Shankara travelled across the Indian subcontinent to propagate his philosophy through discourses and debates with other thinkers. He established the importance of monastic life as sanctioned in the Upanishads and Brahma Sutra, in a time when the prevailing Mimamsa school of Hindu philosophy established strict ritualism and ridiculed monasticism.

Adi Shankara's opponents accused him of teaching Buddhism in the garb of Hinduism, because his non-dualistic ideals were radical for the Hindu philosophy of his time. Hinduism, of course, is a religion of many cults and different deities. The claim of Shankaracharya is that though Hinduism consists of several cults there should be no conflict among them, as they are all manifestations of the same whole of absolute consciousness that is Brahman. There is, however, a marked difference in Shankara’s approach to non-duality and the Buddhist doctrine of absolute emptiness: while both perspectives agree on the illusive nature of the conditioned world, Advaita Vedanta professes that it is the unceasing presence of pure consciousness that is the nature of true reality (Self). The Buddhist doctrine of shunyata identifies the dependently arisen nature of material phenomena as devoid of permanent and eternal substance (non-self). For more on the similarities and difference between different theories of liberation, click here.

How do his teachings relate to our practice?

Well, to begin with, we invoke Shankaracharya every morning as we chant the Ashtanga mantra. What we call the Ashtanga Mantra is really two verses from different sources. The first is a verse from the “Yoga Taravali” by Shankaracharya, while the second verse is from a longer prayer to Patanjali.

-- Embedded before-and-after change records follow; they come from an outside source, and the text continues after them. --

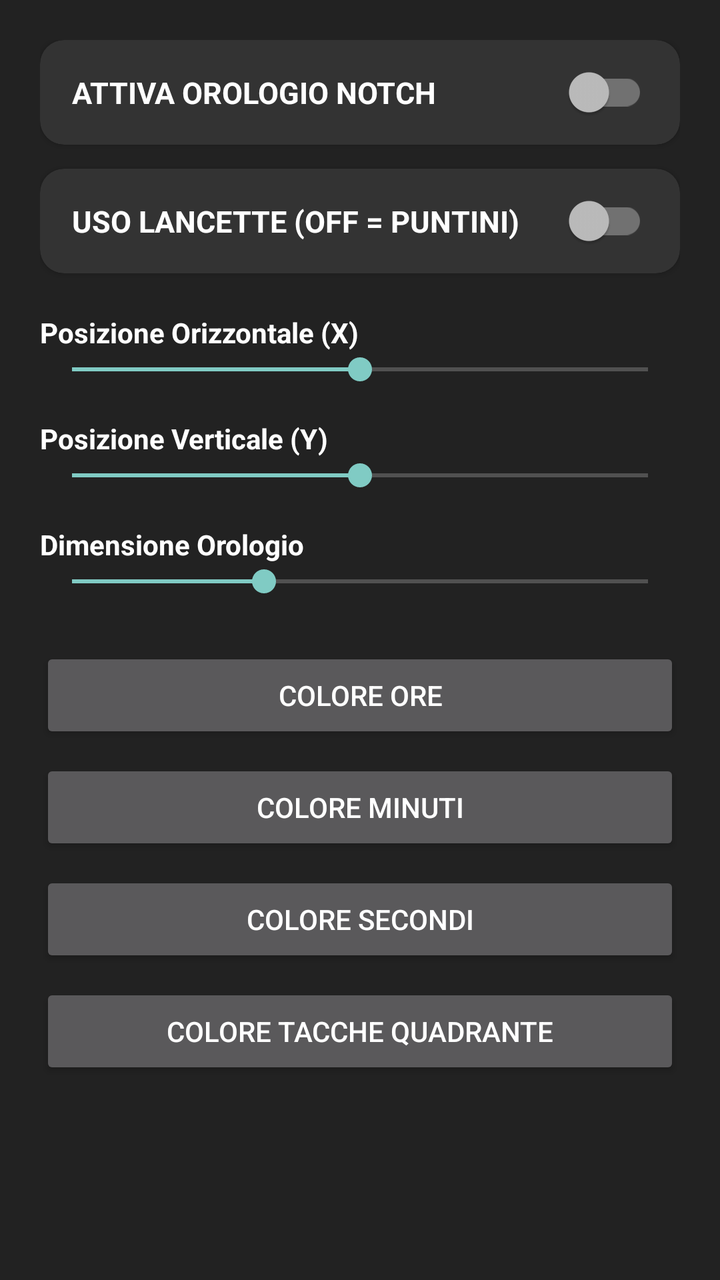
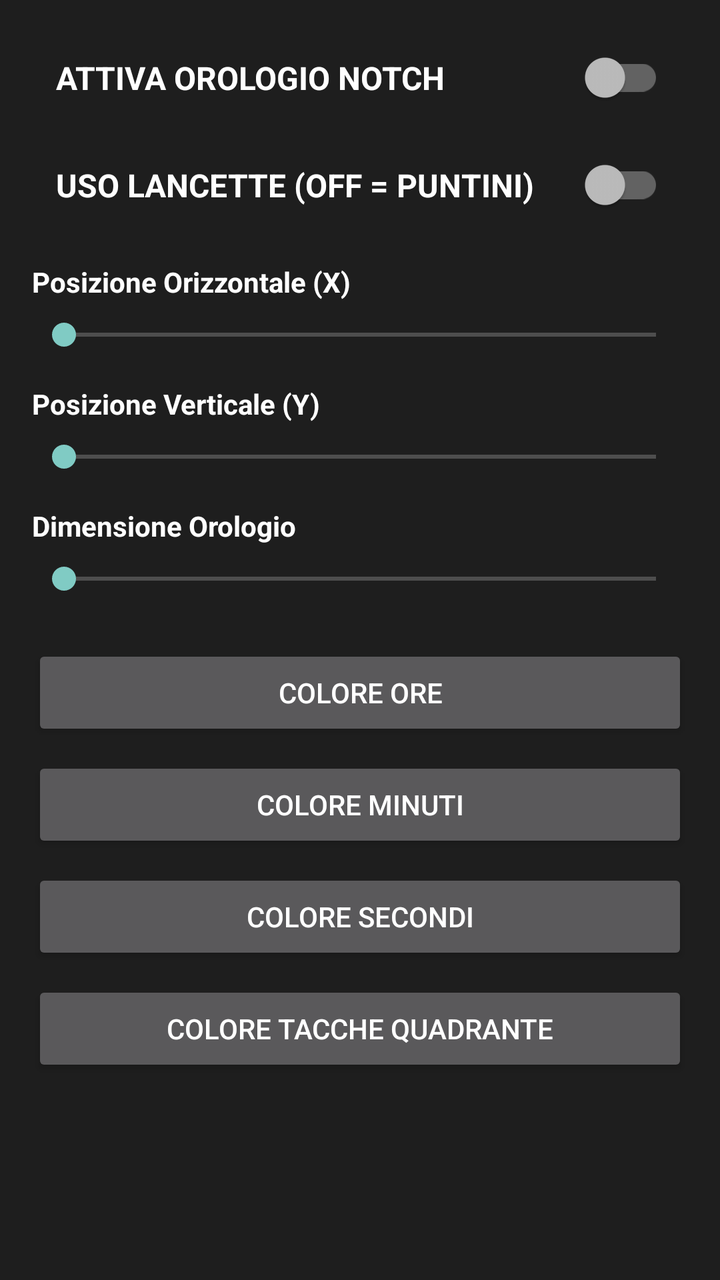

Compare the two renders of this Android layout. The source of the first and the diff that turns it into the second are given below.
<!-- AndroidManifest.xml: application theme Theme.AppCompat.NoActionBar -->
<!-- res/layout/activity_main.xml -->
<?xml version="1.0" encoding="utf-8"?>
<LinearLayout 
    xmlns:android="http://schemas.android.com/apk/res/android"
    xmlns:app="http://schemas.android.com/apk/res-auto"
    android:layout_width="match_parent"
    android:layout_height="match_parent"
    android:background="#222222"
    android:orientation="vertical"
    android:padding="20dp">

    
    <androidx.cardview.widget.CardView
        android:layout_width="match_parent"
        android:layout_height="wrap_content"
        android:layout_marginBottom="12dp"
        app:cardBackgroundColor="#333333"
        app:cardCornerRadius="12dp">

        <com.google.android.material.switchmaterial.SwitchMaterial
            android:id="@+id/switchService"
            android:layout_width="match_parent"
            android:layout_height="wrap_content"
            android:padding="16dp"
            android:text="ATTIVA OROLOGIO NOTCH"
            android:textColor="#FFFFFF"
            android:textSize="15sp"
            android:textStyle="bold" />
    </androidx.cardview.widget.CardView>

    
    <androidx.cardview.widget.CardView
        android:layout_width="match_parent"
        android:layout_height="wrap_content"
        android:layout_marginBottom="20dp"
        app:cardBackgroundColor="#333333"
        app:cardCornerRadius="12dp">

        <com.google.android.material.switchmaterial.SwitchMaterial
            android:id="@+id/switchStyle"
            android:layout_width="match_parent"
            android:layout_height="wrap_content"
            android:padding="16dp"
            android:text="USO LANCETTE (OFF = PUNTINI)"
            android:textColor="#FFFFFF"
            android:textSize="15sp"
            android:textStyle="bold" />
    </androidx.cardview.widget.CardView>

    <ScrollView
        android:layout_width="match_parent"
        android:layout_height="match_parent">

        <LinearLayout
            android:layout_width="match_parent"
            android:layout_height="wrap_content"
            android:orientation="vertical">

            <TextView
                android:layout_width="wrap_content"
                android:layout_height="wrap_content"
                android:text="Posizione Orizzontale (X)"
                android:textColor="#FFFFFF"
                android:textStyle="bold" />

            <SeekBar
                android:id="@+id/seekX"
                android:layout_width="match_parent"
                android:layout_height="wrap_content"
                android:layout_marginBottom="16dp"
                android:max="200"
                android:progress="100" />

            <TextView
                android:layout_width="wrap_content"
                android:layout_height="wrap_content"
                android:text="Posizione Verticale (Y)"
                android:textColor="#FFFFFF"
                android:textStyle="bold" />

            <SeekBar
                android:id="@+id/seekY"
                android:layout_width="match_parent"
                android:layout_height="wrap_content"
                android:layout_marginBottom="16dp"
                android:max="200"
                android:progress="100" />

            <TextView
                android:layout_width="wrap_content"
                android:layout_height="wrap_content"
                android:text="Dimensione Orologio"
                android:textColor="#FFFFFF"
                android:textStyle="bold" />

            <SeekBar
                android:id="@+id/seekSize"
                android:layout_width="match_parent"
                android:layout_height="wrap_content"
                android:layout_marginBottom="24dp"
                android:max="300"
                android:progress="100" />

            <Button
                android:id="@+id/btnColorHour"
                android:layout_width="match_parent"
                android:layout_height="wrap_content"
                android:layout_marginBottom="8dp"
                android:text="COLORE ORE" />

            <Button
                android:id="@+id/btnColorMinute"
                android:layout_width="match_parent"
                android:layout_height="wrap_content"
                android:layout_marginBottom="8dp"
                android:text="COLORE MINUTI" />

            <Button
                android:id="@+id/btnColorSecond"
                android:layout_width="match_parent"
                android:layout_height="wrap_content"
                android:layout_marginBottom="8dp"
                android:text="COLORE SECONDI" />

            <Button
                android:id="@+id/btnColorTicks"
                android:layout_width="match_parent"
                android:layout_height="wrap_content"
                android:text="COLORE TACCHE QUADRANTE" />

        </LinearLayout>
    </ScrollView>
</LinearLayout>
<!-- resources referenced by this layout -->
<resources>

</resources>

<!-- the commit's change to res/layout/activity_main.xml (unified diff, before → after) -->
@@ -1,132 +1,100 @@
 <?xml version="1.0" encoding="utf-8"?>
-<LinearLayout 
-    xmlns:android="http://schemas.android.com/apk/res/android"
-    xmlns:app="http://schemas.android.com/apk/res-auto"
+<LinearLayout xmlns:android="http://schemas.android.com/apk/res/android"
     android:layout_width="match_parent"
     android:layout_height="match_parent"
-    android:background="#222222"
     android:orientation="vertical"
-    android:padding="20dp">
+    android:padding="16dp"
+    android:background="#1E1E1E">
 
-    
-    <androidx.cardview.widget.CardView
+    <androidx.appcompat.widget.SwitchCompat
+        android:id="@+id/switchEnable"
         android:layout_width="match_parent"
         android:layout_height="wrap_content"
-        android:layout_marginBottom="12dp"
-        app:cardBackgroundColor="#333333"
-        app:cardCornerRadius="12dp">
+        android:text="ATTIVA OROLOGIO NOTCH"
+        android:textColor="#FFFFFF"
+        android:textSize="16sp"
+        android:textStyle="bold"
+        android:padding="12dp" />
 
-        <com.google.android.material.switchmaterial.SwitchMaterial
-            android:id="@+id/switchService"
-            android:layout_width="match_parent"
-            android:layout_height="wrap_content"
-            android:padding="16dp"
-            android:text="ATTIVA OROLOGIO NOTCH"
-            android:textColor="#FFFFFF"
-            android:textSize="15sp"
-            android:textStyle="bold" />
-    </androidx.cardview.widget.CardView>
-
-    
-    <androidx.cardview.widget.CardView
+    <androidx.appcompat.widget.SwitchCompat
+        android:id="@+id/switchHands"
         android:layout_width="match_parent"
         android:layout_height="wrap_content"
-        android:layout_marginBottom="20dp"
-        app:cardBackgroundColor="#333333"
-        app:cardCornerRadius="12dp">
+        android:text="USO LANCETTE (OFF = PUNTINI)"
+        android:textColor="#FFFFFF"
+        android:textSize="16sp"
+        android:textStyle="bold"
+        android:padding="12dp"
+        android:layout_marginTop="8dp" />
 
-        <com.google.android.material.switchmaterial.SwitchMaterial
-            android:id="@+id/switchStyle"
-            android:layout_width="match_parent"
-            android:layout_height="wrap_content"
-            android:padding="16dp"
-            android:text="USO LANCETTE (OFF = PUNTINI)"
-            android:textColor="#FFFFFF"
-            android:textSize="15sp"
-            android:textStyle="bold" />
-    </androidx.cardview.widget.CardView>
+    <TextView
+        android:layout_width="wrap_content"
+        android:layout_height="wrap_content"
+        android:text="Posizione Orizzontale (X)"
+        android:textColor="#FFFFFF"
+        android:textStyle="bold"
+        android:layout_marginTop="16dp" />
 
-    <ScrollView
+    <SeekBar
+        android:id="@+id/seekBarX"
         android:layout_width="match_parent"
-        android:layout_height="match_parent">
+        android:layout_height="wrap_content"
+        android:layout_marginTop="8dp" />
 
-        <LinearLayout
-            android:layout_width="match_parent"
-            android:layout_height="wrap_content"
-            android:orientation="vertical">
+    <TextView
+        android:layout_width="wrap_content"
+        android:layout_height="wrap_content"
+        android:text="Posizione Verticale (Y)"
+        android:textColor="#FFFFFF"
+        android:textStyle="bold"
+        android:layout_marginTop="16dp" />
 
-            <TextView
-                android:layout_width="wrap_content"
-                android:layout_height="wrap_content"
-                android:text="Posizione Orizzontale (X)"
-                android:textColor="#FFFFFF"
-                android:textStyle="bold" />
+    <SeekBar
+        android:id="@+id/seekBarY"
+        android:layout_width="match_parent"
+        android:layout_height="wrap_content"
+        android:layout_marginTop="8dp" />
 
-            <SeekBar
-                android:id="@+id/seekX"
-                android:layout_width="match_parent"
-                android:layout_height="wrap_content"
-                android:layout_marginBottom="16dp"
-                android:max="200"
-                android:progress="100" />
+    <TextView
+        android:layout_width="wrap_content"
+        android:layout_height="wrap_content"
+        android:text="Dimensione Orologio"
+        android:textColor="#FFFFFF"
+        android:textStyle="bold"
+        android:layout_marginTop="16dp" />
 
-            <TextView
-                android:layout_width="wrap_content"
-                android:layout_height="wrap_content"
-                android:text="Posizione Verticale (Y)"
-                android:textColor="#FFFFFF"
-                android:textStyle="bold" />
+    <SeekBar
+        android:id="@+id/seekBarSize"
+        android:layout_width="match_parent"
+        android:layout_height="wrap_content"
+        android:layout_marginTop="8dp" />
 
-            <SeekBar
-                android:id="@+id/seekY"
-                android:layout_width="match_parent"
-                android:layout_height="wrap_content"
-                android:layout_marginBottom="16dp"
-                android:max="200"
-                android:progress="100" />
+    <Button
+        android:id="@+id/btnHourColor"
+        android:layout_width="match_parent"
+        android:layout_height="wrap_content"
+        android:text="COLORE ORE"
+        android:layout_marginTop="24dp" />
 
-            <TextView
-                android:layout_width="wrap_content"
-                android:layout_height="wrap_content"
-                android:text="Dimensione Orologio"
-                android:textColor="#FFFFFF"
-                android:textStyle="bold" />
+    <Button
+        android:id="@+id/btnMinuteColor"
+        android:layout_width="match_parent"
+        android:layout_height="wrap_content"
+        android:text="COLORE MINUTI"
+        android:layout_marginTop="8dp" />
 
-            <SeekBar
-                android:id="@+id/seekSize"
-                android:layout_width="match_parent"
-                android:layout_height="wrap_content"
-                android:layout_marginBottom="24dp"
-                android:max="300"
-                android:progress="100" />
+    <Button
+        android:id="@+id/btnSecondColor"
+        android:layout_width="match_parent"
+        android:layout_height="wrap_content"
+        android:text="COLORE SECONDI"
+        android:layout_marginTop="8dp" />
 
-            <Button
-                android:id="@+id/btnColorHour"
-                android:layout_width="match_parent"
-                android:layout_height="wrap_content"
-                android:layout_marginBottom="8dp"
-                android:text="COLORE ORE" />
+    <Button
+        android:id="@+id/btnTicksColor"
+        android:layout_width="match_parent"
+        android:layout_height="wrap_content"
+        android:text="COLORE TACCHE QUADRANTE"
+        android:layout_marginTop="8dp" />
 
-            <Button
-                android:id="@+id/btnColorMinute"
-                android:layout_width="match_parent"
-                android:layout_height="wrap_content"
-                android:layout_marginBottom="8dp"
-                android:text="COLORE MINUTI" />
-
-            <Button
-                android:id="@+id/btnColorSecond"
-                android:layout_width="match_parent"
-                android:layout_height="wrap_content"
-                android:layout_marginBottom="8dp"
-                android:text="COLORE SECONDI" />
-
-            <Button
-                android:id="@+id/btnColorTicks"
-                android:layout_width="match_parent"
-                android:layout_height="wrap_content"
-                android:text="COLORE TACCHE QUADRANTE" />
-
-        </LinearLayout>
-    </ScrollView>
 </LinearLayout>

In the “Yoga Taravali,” Shankara poetically and metaphorically summarizes the highest teachings of yoga, explaining the different stages of yoga and how to reach the highest state, that of Raja Yoga.

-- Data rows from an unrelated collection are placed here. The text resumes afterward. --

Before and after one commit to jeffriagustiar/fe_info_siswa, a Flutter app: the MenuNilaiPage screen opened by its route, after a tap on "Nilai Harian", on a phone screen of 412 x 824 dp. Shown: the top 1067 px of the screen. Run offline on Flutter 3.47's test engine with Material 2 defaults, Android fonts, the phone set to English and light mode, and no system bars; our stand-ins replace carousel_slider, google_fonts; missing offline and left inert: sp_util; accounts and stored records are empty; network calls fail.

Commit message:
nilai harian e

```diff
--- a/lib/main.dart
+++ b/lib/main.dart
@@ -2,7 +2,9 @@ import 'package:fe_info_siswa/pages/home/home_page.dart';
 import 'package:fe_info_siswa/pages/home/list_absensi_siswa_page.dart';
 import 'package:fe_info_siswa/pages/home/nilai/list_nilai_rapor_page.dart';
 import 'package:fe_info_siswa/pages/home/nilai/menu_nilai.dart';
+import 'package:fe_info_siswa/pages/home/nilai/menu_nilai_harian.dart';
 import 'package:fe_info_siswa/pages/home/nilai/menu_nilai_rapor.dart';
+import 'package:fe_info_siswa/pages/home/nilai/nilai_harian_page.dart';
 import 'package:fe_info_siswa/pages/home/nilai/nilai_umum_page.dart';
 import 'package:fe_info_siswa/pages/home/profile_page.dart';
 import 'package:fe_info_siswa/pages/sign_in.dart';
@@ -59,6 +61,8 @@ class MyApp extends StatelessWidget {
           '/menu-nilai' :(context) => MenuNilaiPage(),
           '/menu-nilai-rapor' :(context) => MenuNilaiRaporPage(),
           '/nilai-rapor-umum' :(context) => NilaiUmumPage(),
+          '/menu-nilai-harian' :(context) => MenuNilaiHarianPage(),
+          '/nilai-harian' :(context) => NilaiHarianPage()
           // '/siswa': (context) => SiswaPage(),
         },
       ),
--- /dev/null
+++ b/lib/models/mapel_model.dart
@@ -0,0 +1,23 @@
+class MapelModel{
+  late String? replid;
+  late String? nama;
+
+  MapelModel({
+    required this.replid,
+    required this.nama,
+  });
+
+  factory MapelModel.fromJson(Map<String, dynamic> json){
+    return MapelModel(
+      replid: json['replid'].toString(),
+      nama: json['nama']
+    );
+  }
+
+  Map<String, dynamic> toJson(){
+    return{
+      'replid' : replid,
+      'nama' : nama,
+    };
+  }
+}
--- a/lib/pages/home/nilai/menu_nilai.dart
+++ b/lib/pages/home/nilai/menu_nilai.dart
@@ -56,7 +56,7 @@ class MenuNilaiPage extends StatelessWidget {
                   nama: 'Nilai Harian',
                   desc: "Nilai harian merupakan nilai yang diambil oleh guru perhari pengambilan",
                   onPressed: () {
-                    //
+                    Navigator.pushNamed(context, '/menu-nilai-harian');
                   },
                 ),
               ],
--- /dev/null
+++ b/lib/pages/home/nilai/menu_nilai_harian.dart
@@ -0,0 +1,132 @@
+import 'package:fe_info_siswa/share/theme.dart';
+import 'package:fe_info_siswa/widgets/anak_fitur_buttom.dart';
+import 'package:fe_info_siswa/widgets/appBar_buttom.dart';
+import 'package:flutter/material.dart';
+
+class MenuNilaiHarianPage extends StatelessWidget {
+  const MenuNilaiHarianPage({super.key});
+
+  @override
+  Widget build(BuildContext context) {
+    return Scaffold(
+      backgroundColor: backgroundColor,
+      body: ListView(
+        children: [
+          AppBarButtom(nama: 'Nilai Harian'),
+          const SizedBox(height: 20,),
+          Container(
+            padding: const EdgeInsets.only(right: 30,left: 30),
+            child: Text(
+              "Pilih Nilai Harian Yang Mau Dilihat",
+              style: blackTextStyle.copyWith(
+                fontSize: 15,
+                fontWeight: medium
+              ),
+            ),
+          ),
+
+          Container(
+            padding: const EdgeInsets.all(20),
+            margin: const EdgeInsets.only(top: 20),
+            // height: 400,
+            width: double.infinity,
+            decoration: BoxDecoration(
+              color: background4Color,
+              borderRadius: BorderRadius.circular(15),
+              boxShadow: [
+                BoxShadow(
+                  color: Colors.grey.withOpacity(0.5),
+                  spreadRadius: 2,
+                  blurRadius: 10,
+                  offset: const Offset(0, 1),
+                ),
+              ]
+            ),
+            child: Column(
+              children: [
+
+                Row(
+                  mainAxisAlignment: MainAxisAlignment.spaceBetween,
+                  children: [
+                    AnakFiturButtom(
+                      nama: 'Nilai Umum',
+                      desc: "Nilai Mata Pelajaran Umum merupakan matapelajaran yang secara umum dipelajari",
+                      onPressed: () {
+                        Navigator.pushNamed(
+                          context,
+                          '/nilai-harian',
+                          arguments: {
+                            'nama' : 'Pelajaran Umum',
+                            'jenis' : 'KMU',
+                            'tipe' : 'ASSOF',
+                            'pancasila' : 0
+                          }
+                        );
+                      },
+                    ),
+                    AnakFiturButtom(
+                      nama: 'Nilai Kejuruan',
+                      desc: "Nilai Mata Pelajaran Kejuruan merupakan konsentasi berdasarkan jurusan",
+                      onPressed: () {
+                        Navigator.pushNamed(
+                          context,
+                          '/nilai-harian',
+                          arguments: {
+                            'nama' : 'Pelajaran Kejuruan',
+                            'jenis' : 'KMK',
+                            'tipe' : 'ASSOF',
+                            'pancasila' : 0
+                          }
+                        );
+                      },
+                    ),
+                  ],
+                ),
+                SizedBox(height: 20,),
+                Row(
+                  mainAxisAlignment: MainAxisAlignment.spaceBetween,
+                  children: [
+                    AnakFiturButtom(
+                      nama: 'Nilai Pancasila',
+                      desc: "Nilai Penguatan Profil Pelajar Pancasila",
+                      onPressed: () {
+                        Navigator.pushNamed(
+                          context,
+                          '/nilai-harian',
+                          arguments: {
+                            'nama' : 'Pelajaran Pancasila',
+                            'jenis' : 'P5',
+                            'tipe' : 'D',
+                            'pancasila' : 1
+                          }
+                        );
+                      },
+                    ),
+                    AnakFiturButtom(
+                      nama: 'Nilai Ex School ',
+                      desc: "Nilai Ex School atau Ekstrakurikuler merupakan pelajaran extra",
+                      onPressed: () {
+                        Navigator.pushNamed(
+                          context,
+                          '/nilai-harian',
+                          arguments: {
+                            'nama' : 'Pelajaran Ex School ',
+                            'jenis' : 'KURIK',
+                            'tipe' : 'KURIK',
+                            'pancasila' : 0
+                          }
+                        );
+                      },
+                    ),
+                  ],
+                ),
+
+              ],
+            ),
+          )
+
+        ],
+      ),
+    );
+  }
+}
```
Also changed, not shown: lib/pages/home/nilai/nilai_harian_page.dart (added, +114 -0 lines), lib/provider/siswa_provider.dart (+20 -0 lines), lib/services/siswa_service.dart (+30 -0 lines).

vande gurūṇāṃ caraṇâravinde


niḥśreyase jāṅgalikāyamānei



I honour the lotus-feet of the gurus,

those peerless feet through which the understanding of the delight of one’s self is manifested,

performing like a snake-charmer,

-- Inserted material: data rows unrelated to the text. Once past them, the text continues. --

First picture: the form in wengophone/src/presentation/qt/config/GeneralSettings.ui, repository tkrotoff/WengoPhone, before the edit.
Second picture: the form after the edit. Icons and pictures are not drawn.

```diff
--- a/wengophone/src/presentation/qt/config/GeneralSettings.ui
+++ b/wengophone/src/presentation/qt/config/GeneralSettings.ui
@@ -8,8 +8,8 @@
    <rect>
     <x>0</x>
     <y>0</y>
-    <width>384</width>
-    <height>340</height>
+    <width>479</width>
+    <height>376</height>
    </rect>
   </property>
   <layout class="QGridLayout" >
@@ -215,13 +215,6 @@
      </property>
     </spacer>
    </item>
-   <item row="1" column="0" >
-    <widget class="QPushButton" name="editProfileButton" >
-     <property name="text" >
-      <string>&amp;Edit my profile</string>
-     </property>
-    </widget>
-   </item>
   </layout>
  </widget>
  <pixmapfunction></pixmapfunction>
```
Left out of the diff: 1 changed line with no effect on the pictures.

for the quelling of the delusions from the poison of worldly existence.[1]

That is, by honoring the two lotus-feet of the plurality of gurus, we hope to quiet the poisonous effects of samsara, or conditioned experience, because it is through these feet that we may gain access to the experiential reality of the Absolute.  We begin our daily practices thus by paying homage to the lineage of teachers that offer access to an experience beyond the prison of worldly existence.

I conclude with two other salient verses from Shankara’s text Aparokshanubhuti that explicitly address some specific techniques that we cultivate in Ashtanga Vinyasa. As lines 114 and 115 read:

114. That [Brahman] which is the root of all existence and on which the restraint of the mind is based is called the restraining root [mulabandha] which should always be adopted since it is fit for raja-yogins.

115. Absorption in the uniform Reality should be known as the equipoise of the limbs [dehasamya]. Otherwise, mere straightening of the body like that of a dried-up tree is no equipoise.

Whatever our religious or spiritual identifications, the physical yoga of our morning practice situates us on a threshold of the possible and known and the seeming impossible and inaccessible. Through our practice, we may get a sense, a fleeting taste, of the idea that our own subtle architecture contains a physical and psychological capability that is both beyond our gross anatomy and located at the very root of it. This is the gift of non-duality, whatever its specific doctrine may be: the absolute IS the conditioned. The gross is the subtle. A physical practice that points itself towards this awareness, then, may offer the practitioner an experience of embodied equipoise, a samasthiti, that allows for an absorption into something beyond our egoic architecture.



[1] Translation by Isaac Murchie.